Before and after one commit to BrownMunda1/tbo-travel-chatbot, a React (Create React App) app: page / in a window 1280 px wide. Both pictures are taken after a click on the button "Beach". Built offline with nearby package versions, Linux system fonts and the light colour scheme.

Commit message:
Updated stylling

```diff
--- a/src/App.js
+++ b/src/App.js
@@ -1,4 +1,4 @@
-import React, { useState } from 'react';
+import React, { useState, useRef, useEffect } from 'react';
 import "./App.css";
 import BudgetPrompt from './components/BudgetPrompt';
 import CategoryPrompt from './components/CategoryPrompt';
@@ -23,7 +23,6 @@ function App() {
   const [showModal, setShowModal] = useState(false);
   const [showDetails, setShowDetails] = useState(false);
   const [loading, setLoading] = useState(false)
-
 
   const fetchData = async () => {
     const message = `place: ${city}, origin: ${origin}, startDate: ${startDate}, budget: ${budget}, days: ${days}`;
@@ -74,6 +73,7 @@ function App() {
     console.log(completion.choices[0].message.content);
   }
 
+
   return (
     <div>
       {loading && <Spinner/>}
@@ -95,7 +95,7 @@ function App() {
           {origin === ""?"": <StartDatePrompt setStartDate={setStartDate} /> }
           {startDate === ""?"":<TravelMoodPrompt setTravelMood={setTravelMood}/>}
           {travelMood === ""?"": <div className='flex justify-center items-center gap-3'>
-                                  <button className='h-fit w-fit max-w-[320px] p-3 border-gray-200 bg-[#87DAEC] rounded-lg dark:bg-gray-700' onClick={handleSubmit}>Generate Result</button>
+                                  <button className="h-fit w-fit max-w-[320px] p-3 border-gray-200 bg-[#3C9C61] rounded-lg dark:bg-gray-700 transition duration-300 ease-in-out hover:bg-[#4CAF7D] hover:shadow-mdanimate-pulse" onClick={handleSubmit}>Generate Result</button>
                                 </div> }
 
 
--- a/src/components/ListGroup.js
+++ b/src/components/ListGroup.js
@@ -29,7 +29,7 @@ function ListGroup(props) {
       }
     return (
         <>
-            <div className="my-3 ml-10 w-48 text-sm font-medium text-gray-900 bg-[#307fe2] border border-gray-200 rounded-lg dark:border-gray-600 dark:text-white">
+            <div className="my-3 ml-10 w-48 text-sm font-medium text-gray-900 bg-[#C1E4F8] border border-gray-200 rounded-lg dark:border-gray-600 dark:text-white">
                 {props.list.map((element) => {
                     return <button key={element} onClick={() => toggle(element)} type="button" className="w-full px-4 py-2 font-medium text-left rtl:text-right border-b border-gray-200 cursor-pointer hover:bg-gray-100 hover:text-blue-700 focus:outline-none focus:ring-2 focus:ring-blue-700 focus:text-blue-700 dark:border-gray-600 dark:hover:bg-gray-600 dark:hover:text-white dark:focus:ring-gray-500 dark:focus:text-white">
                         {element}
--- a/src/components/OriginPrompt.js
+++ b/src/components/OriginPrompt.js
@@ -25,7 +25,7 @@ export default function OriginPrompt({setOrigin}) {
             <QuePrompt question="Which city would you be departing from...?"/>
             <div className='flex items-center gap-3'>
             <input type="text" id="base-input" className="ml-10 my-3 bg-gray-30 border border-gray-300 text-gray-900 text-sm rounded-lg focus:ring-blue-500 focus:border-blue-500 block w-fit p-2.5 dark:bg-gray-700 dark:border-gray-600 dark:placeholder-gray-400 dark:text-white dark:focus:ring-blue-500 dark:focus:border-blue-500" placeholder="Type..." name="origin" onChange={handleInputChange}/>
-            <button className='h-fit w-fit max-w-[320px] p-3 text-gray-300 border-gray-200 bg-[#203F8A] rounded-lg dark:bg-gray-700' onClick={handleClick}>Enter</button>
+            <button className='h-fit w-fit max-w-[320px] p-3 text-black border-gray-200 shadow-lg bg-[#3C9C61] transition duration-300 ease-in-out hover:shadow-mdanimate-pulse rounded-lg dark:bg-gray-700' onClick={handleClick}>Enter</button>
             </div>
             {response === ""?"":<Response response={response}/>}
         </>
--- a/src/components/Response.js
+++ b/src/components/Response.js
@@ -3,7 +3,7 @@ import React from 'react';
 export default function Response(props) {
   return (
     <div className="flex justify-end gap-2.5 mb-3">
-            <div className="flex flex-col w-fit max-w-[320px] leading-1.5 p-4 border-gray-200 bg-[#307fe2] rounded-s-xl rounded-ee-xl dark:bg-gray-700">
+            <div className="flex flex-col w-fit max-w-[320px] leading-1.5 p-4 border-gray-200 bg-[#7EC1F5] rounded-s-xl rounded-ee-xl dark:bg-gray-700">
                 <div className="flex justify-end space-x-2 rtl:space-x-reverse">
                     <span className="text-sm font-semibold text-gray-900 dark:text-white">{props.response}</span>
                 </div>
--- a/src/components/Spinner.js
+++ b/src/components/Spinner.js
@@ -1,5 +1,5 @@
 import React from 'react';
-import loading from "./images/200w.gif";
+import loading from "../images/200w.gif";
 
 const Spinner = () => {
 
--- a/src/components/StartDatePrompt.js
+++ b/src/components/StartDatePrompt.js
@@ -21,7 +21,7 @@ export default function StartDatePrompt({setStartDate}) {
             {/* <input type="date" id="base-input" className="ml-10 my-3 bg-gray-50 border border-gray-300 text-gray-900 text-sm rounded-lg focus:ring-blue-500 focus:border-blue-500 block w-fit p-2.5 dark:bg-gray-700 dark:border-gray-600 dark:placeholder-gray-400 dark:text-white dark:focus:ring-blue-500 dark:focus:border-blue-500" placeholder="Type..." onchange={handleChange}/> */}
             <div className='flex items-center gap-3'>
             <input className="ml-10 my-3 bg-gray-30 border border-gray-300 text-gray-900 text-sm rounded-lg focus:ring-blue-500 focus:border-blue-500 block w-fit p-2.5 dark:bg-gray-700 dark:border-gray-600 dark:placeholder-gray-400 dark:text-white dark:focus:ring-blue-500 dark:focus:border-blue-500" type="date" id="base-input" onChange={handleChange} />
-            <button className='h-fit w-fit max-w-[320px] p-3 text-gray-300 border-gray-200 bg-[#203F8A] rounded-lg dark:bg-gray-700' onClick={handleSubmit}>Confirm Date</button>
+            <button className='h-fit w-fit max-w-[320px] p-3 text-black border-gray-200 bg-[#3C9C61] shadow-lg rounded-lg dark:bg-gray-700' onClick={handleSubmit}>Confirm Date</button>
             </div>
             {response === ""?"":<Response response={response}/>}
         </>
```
-- -- --
• **EXERCISE DESCRIPTION**:
The answer is the full set of records, printed exactly as given.

• **RESPONSE FOR THIS EXERCISE**:
Before and after one commit to BrownMunda1/tbo-travel-chatbot, a React (Create React App) app: page / in a window 1280 px wide. Both pictures are taken after a click on the button "Beach". Built offline with nearby package versions, Linux system fonts and the light colour scheme.

Commit message:
Updated stylling

```diff
--- a/src/App.js
+++ b/src/App.js
@@ -1,4 +1,4 @@
-import React, { useState } from 'react';
+import React, { useState, useRef, useEffect } from 'react';
 import "./App.css";
 import BudgetPrompt from './components/BudgetPrompt';
 import CategoryPrompt from './components/CategoryPrompt';
@@ -23,7 +23,6 @@ function App() {
   const [showModal, setShowModal] = useState(false);
   const [showDetails, setShowDetails] = useState(false);
   const [loading, setLoading] = useState(false)
-
 
   const fetchData = async () => {
     const message = `place: ${city}, origin: ${origin}, startDate: ${startDate}, budget: ${budget}, days: ${days}`;
@@ -74,6 +73,7 @@ function App() {
     console.log(completion.choices[0].message.content);
   }
 
+
   return (
     <div>
       {loading && <Spinner/>}
@@ -95,7 +95,7 @@ function App() {
           {origin === ""?"": <StartDatePrompt setStartDate={setStartDate} /> }
           {startDate === ""?"":<TravelMoodPrompt setTravelMood={setTravelMood}/>}
           {travelMood === ""?"": <div className='flex justify-center items-center gap-3'>
-                                  <button className='h-fit w-fit max-w-[320px] p-3 border-gray-200 bg-[#87DAEC] rounded-lg dark:bg-gray-700' onClick={handleSubmit}>Generate Result</button>
+                                  <button className="h-fit w-fit max-w-[320px] p-3 border-gray-200 bg-[#3C9C61] rounded-lg dark:bg-gray-700 transition duration-300 ease-in-out hover:bg-[#4CAF7D] hover:shadow-mdanimate-pulse" onClick={handleSubmit}>Generate Result</button>
                                 </div> }
 
 
--- a/src/components/ListGroup.js
+++ b/src/components/ListGroup.js
@@ -29,7 +29,7 @@ function ListGroup(props) {
       }
     return (
         <>
-            <div className="my-3 ml-10 w-48 text-sm font-medium text-gray-900 bg-[#307fe2] border border-gray-200 rounded-lg dark:border-gray-600 dark:text-white">
+            <div className="my-3 ml-10 w-48 text-sm font-medium text-gray-900 bg-[#C1E4F8] border border-gray-200 rounded-lg dark:border-gray-600 dark:text-white">
                 {props.list.map((element) => {
                     return <button key={element} onClick={() => toggle(element)} type="button" className="w-full px-4 py-2 font-medium text-left rtl:text-right border-b border-gray-200 cursor-pointer hover:bg-gray-100 hover:text-blue-700 focus:outline-none focus:ring-2 focus:ring-blue-700 focus:text-blue-700 dark:border-gray-600 dark:hover:bg-gray-600 dark:hover:text-white dark:focus:ring-gray-500 dark:focus:text-white">
                         {element}
--- a/src/components/OriginPrompt.js
+++ b/src/components/OriginPrompt.js
@@ -25,7 +25,7 @@ export default function OriginPrompt({setOrigin}) {
             <QuePrompt question="Which city would you be departing from...?"/>
             <div className='flex items-center gap-3'>
             <input type="text" id="base-input" className="ml-10 my-3 bg-gray-30 border border-gray-300 text-gray-900 text-sm rounded-lg focus:ring-blue-500 focus:border-blue-500 block w-fit p-2.5 dark:bg-gray-700 dark:border-gray-600 dark:placeholder-gray-400 dark:text-white dark:focus:ring-blue-500 dark:focus:border-blue-500" placeholder="Type..." name="origin" onChange={handleInputChange}/>
-            <button className='h-fit w-fit max-w-[320px] p-3 text-gray-300 border-gray-200 bg-[#203F8A] rounded-lg dark:bg-gray-700' onClick={handleClick}>Enter</button>
+            <button className='h-fit w-fit max-w-[320px] p-3 text-black border-gray-200 shadow-lg bg-[#3C9C61] transition duration-300 ease-in-out hover:shadow-mdanimate-pulse rounded-lg dark:bg-gray-700' onClick={handleClick}>Enter</button>
             </div>
             {response === ""?"":<Response response={response}/>}
         </>
--- a/src/components/Response.js
+++ b/src/components/Response.js
@@ -3,7 +3,7 @@ import React from 'react';
 export default function Response(props) {
   return (
     <div className="flex justify-end gap-2.5 mb-3">
-            <div className="flex flex-col w-fit max-w-[320px] leading-1.5 p-4 border-gray-200 bg-[#307fe2] rounded-s-xl rounded-ee-xl dark:bg-gray-700">
+            <div className="flex flex-col w-fit max-w-[320px] leading-1.5 p-4 border-gray-200 bg-[#7EC1F5] rounded-s-xl rounded-ee-xl dark:bg-gray-700">
                 <div className="flex justify-end space-x-2 rtl:space-x-reverse">
                     <span className="text-sm font-semibold text-gray-900 dark:text-white">{props.response}</span>
                 </div>
--- a/src/components/Spinner.js
+++ b/src/components/Spinner.js
@@ -1,5 +1,5 @@
 import React from 'react';
-import loading from "./images/200w.gif";
+import loading from "../images/200w.gif";
 
 const Spinner = () => {
 
--- a/src/components/StartDatePrompt.js
+++ b/src/components/StartDatePrompt.js
@@ -21,7 +21,7 @@ export default function StartDatePrompt({setStartDate}) {
             {/* <input type="date" id="base-input" className="ml-10 my-3 bg-gray-50 border border-gray-300 text-gray-900 text-sm rounded-lg focus:ring-blue-500 focus:border-blue-500 block w-fit p-2.5 dark:bg-gray-700 dark:border-gray-600 dark:placeholder-gray-400 dark:text-white dark:focus:ring-blue-500 dark:focus:border-blue-500" placeholder="Type..." onchange={handleChange}/> */}
             <div className='flex items-center gap-3'>
             <input className="ml-10 my-3 bg-gray-30 border border-gray-300 text-gray-900 text-sm rounded-lg focus:ring-blue-500 focus:border-blue-500 block w-fit p-2.5 dark:bg-gray-700 dark:border-gray-600 dark:placeholder-gray-400 dark:text-white dark:focus:ring-blue-500 dark:focus:border-blue-500" type="date" id="base-input" onChange={handleChange} />
-            <button className='h-fit w-fit max-w-[320px] p-3 text-gray-300 border-gray-200 bg-[#203F8A] rounded-lg dark:bg-gray-700' onClick={handleSubmit}>Confirm Date</button>
+            <button className='h-fit w-fit max-w-[320px] p-3 text-black border-gray-200 bg-[#3C9C61] shadow-lg rounded-lg dark:bg-gray-700' onClick={handleSubmit}>Confirm Date</button>
             </div>
             {response === ""?"":<Response response={response}/>}
         </>
```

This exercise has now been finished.